The first element of a perjury offense is that the defendant must be under oath during his testimony, declaration or certification, unless the perjurious statement is an unsworn declaration permitted by 28 U.S.C. § 1746. No specific form of oath is required. The oath must only be sufficiently clear that the declarant is aware that he or she is under oath and required to speak the truth. Proof of the competency and authority of the oath-giver may be required for prosecutions under section 1621. See, United States v. Debrow, 346 U.S. 374, 377 (1953) (indictments reinstated although government failed to allege name of oath administrator).
PRACTICE TIP: This element may be proven by the testimony of a person witnessing the defendant's false testimony or, for perjury before the grand jury, by the transcript of the defendant's grand jury testimony. United States v. Abroms, 947 F.2d 1241, 1247 (5th Cir. 1991), cert. denied, 505 U.S. 1204 (1992). The jury may review the transcript during their deliberations. United States v. Saget, 991 F.2d 702, 711 (11th Cir.), cert. denied, 510 U.S. 950 (1993).
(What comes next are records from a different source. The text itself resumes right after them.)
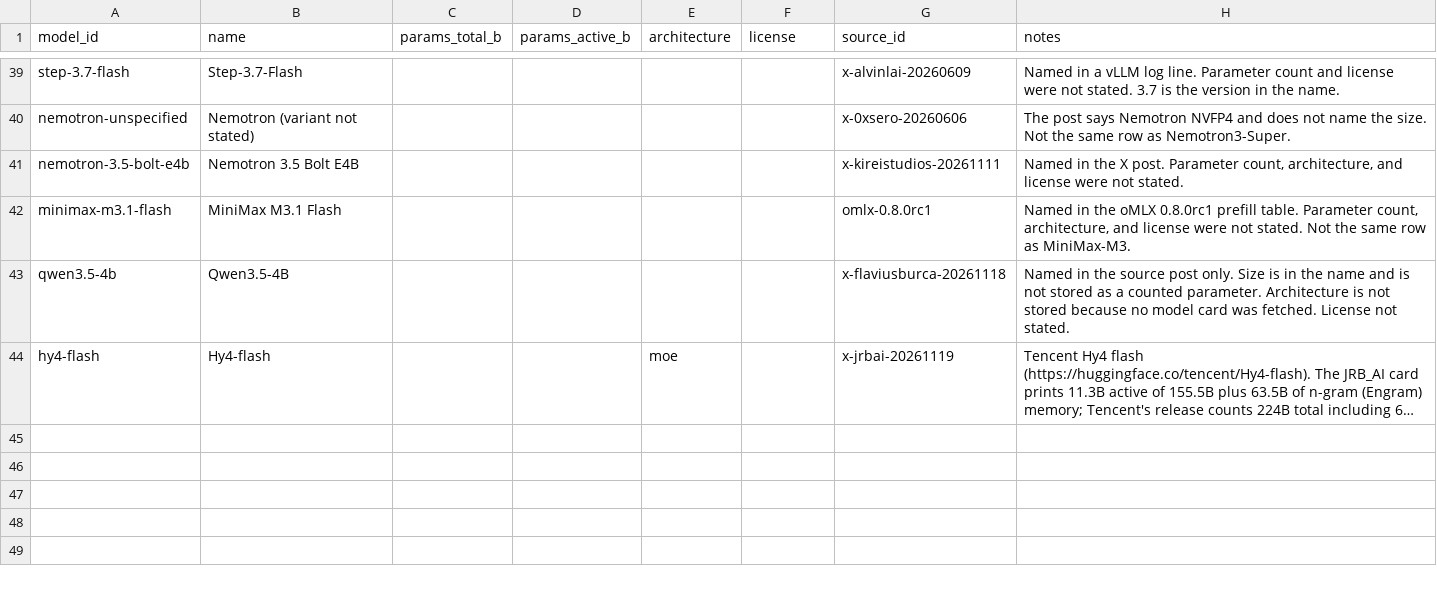
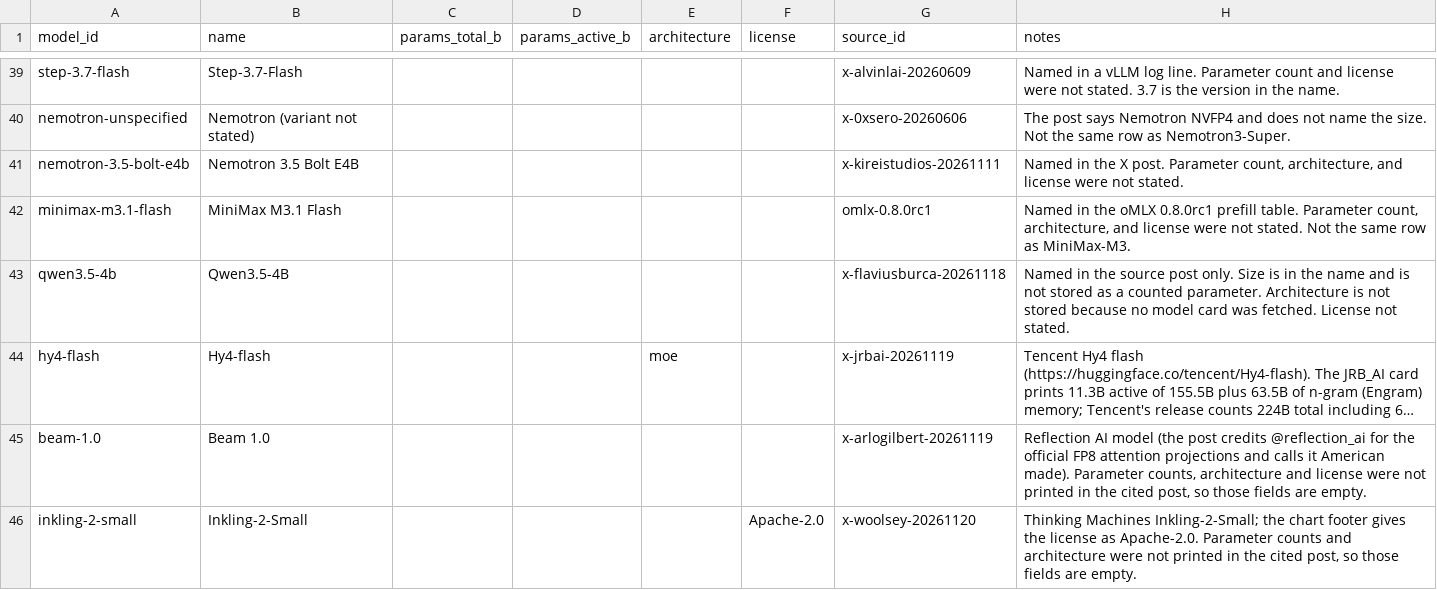
Before and after one commit to knoel99/inference-data, a CSV file: data/models.csv, drawn as a sheet; only a part is shown, gaps mark what is left out; long unchanged cells end in …; the diff names each change by its address in the sheet, - before the commit and + after, or states it on an @@ line.

Commit message:
Add sourced measurements from the 2026-11-20 inference watch
Append-only: 10 sources, 3 hardware, 2 models, 87 measurements; data/json regenerated.

```diff
--- a/data/models.csv
+++ b/data/models.csv
+row 45: beam-1.0 | Beam 1.0 |  |  |  |  | x-arlogilbert-20261119 | Reflection AI model (the post credits @reflection_ai for the official FP8 attention projections and calls it American made). Parameter counts, architecture and license were not printed in the cited post, so those fields are empty.
+row 46: inkling-2-small | Inkling-2-Small |  |  |  | Apache-2.0 | x-woolsey-20261120 | Thinking Machines Inkling-2-Small; the chart footer gives the license as Apache-2.0. Parameter counts and architecture were not printed in the cited post, so those fields are empty.
```
Also changed, not shown: data/hardware.csv, data/sources.csv, 5 other files.
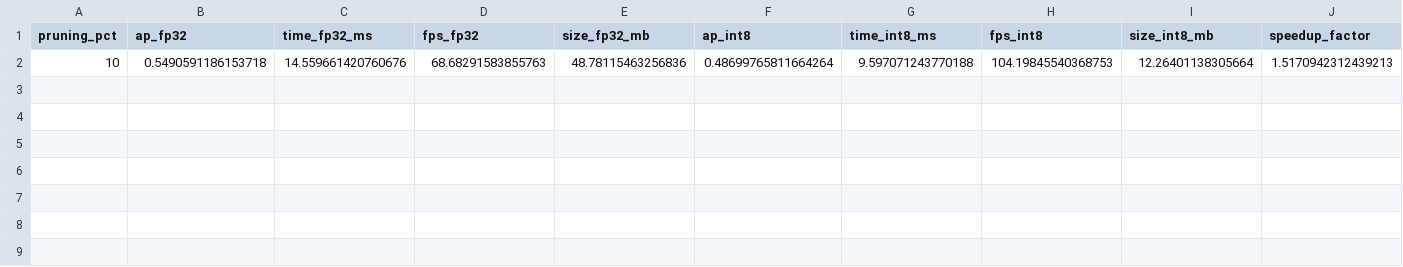
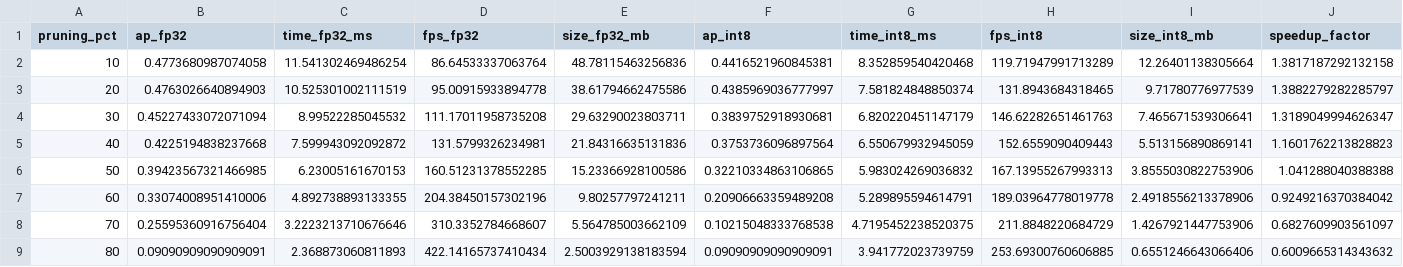
Before and after one commit to Benedikts-stuff/Embedded-Machine-Learning-Lab, a CSV file: Logs/final_optimization_sweep_results.csv, drawn as a sheet.

```diff
--- a/Logs/final_optimization_sweep_results.csv
+++ b/Logs/final_optimization_sweep_results.csv
@@ -1,2 +1,9 @@
 pruning_pct,ap_fp32,time_fp32_ms,fps_fp32,size_fp32_mb,ap_int8,time_int8_ms,fps_int8,size_int8_mb,speedup_factor
-10,0.5490591186153718,14.559661420760676,68.68291583855763,48.78115463256836,0.48699765811664264,9.597071243770188,104.19845540368753,12.26401138305664,1.5170942312439213
+10,0.4773680987074058,11.541302469486254,86.64533337063764,48.78115463256836,0.4416521960845381,8.352859540420468,119.71947991713289,12.26401138305664,1.3817187292132158
+20,0.4763026640894903,10.525301002111519,95.00915933894778,38.61794662475586,0.4385969036777997,7.581824848850374,131.8943684318465,9.71780776977539,1.3882279282285797
+30,0.45227433072071094,8.99522285045532,111.17011958735208,29.63290023803711,0.3839752918930681,6.820220451147179,146.62282651461763,7.465671539306641,1.3189049994626347
+40,0.4225194838237668,7.599943092092872,131.5799326234981,21.84316635131836,0.3753736096897564,6.550679932945059,152.6559090409443,5.513156890869141,1.1601762213828823
+50,0.39423567321466985,6.23005161670153,160.51231378552285,15.23366928100586,0.32210334863106865,5.983024269036832,167.13955267993313,3.8555030822753906,1.041288040388388
+60,0.33074008951410006,4.892738893133355,204.38450157302196,9.80257797241211,0.20906663359489208,5.289895594614791,189.03964778019778,2.4918556213378906,0.9249216370384042
+70,0.25595360916756404,3.2223213710676646,310.3352784668607,5.564785003662109,0.10215048333768538,4.7195452238520375,211.8848220684729,1.4267921447753906,0.6827609903561097
+80,0.09090909090909091,2.368873060811893,422.14165737410434,2.5003929138183594,0.09090909090909091,3.941772023739759,253.69300760606885,0.6551246643066406,0.6009665314343632
```
Also changed, not shown: Logs/history_full_unfreeze_(1-8).csv, Logs/history_only_head.csv, 31 other files.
PRACTICE TIP: Although case law once considered the oath-giver's authority a question of law, the United States Supreme Court held in United States v. Gaudin, 115 S.Ct. 2310 (1995)(18 U.S.C. § 1001 prosecution) that the jury must decide all elements of the offense. Therefore, each element of the offense should now be explicitly referenced in jury instructions. Thus, for section 1621 charges, a jury instruction should address the defendant being under a validly administered oath in a Federal proceeding while making the declaration at issue. Section 1623 does not require proof of the identity, authority and competence of the oath administrator, only that the defendant testified under oath.
[cited in JM 9-69.200]